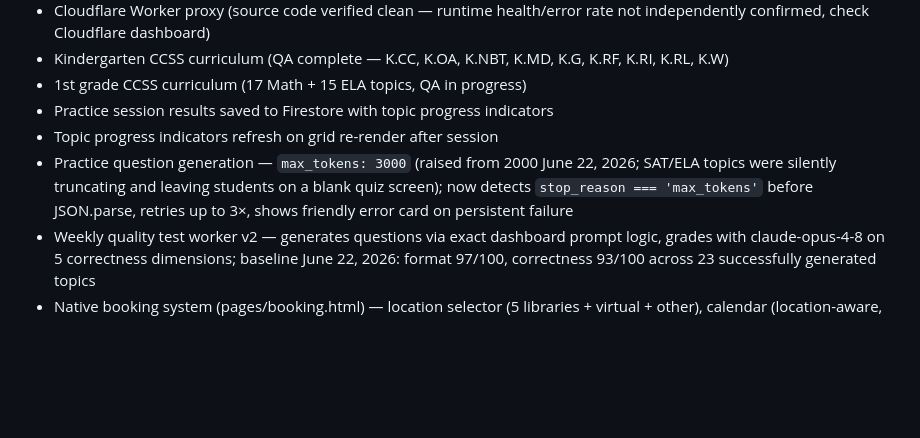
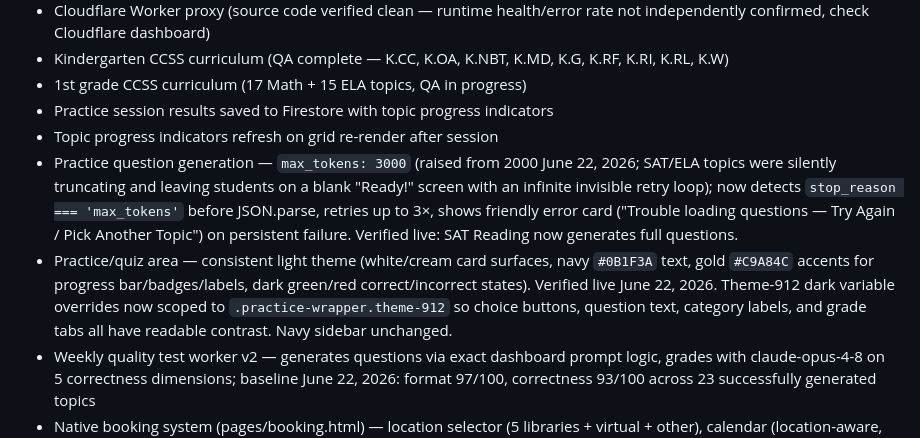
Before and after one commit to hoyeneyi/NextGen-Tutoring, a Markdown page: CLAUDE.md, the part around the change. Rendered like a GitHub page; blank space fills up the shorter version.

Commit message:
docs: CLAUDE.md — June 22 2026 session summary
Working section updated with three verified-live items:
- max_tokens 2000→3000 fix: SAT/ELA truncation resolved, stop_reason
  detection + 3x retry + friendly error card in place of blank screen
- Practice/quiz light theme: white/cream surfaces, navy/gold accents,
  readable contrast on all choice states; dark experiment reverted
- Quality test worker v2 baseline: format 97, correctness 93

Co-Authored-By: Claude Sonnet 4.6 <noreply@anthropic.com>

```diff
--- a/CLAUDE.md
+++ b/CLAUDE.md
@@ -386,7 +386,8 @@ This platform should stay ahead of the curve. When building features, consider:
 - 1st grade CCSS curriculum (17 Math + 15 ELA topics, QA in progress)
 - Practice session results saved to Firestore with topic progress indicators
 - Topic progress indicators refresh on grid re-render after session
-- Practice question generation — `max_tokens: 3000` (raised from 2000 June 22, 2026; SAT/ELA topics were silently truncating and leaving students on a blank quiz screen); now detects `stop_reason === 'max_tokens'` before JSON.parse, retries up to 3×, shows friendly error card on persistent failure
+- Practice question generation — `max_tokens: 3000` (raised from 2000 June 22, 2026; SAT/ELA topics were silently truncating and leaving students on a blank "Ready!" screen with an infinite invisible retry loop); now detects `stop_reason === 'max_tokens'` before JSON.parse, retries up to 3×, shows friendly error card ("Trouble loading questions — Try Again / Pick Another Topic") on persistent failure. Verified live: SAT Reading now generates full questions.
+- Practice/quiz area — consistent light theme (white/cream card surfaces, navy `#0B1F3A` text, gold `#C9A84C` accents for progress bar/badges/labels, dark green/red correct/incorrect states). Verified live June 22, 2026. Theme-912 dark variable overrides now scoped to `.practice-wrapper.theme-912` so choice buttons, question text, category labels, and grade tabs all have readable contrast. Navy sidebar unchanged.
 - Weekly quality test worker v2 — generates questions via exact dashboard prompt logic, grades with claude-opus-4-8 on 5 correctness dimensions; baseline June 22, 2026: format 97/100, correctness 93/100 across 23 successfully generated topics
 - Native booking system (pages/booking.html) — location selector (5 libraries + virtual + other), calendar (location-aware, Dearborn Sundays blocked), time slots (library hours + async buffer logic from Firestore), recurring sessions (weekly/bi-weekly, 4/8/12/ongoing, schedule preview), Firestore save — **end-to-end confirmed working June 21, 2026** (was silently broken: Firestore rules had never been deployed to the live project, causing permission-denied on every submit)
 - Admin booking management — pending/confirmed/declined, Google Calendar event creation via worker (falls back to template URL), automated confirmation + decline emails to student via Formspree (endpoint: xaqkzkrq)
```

__________

Of the entries above, how many lines hold the word "test"? Give back only that number.

2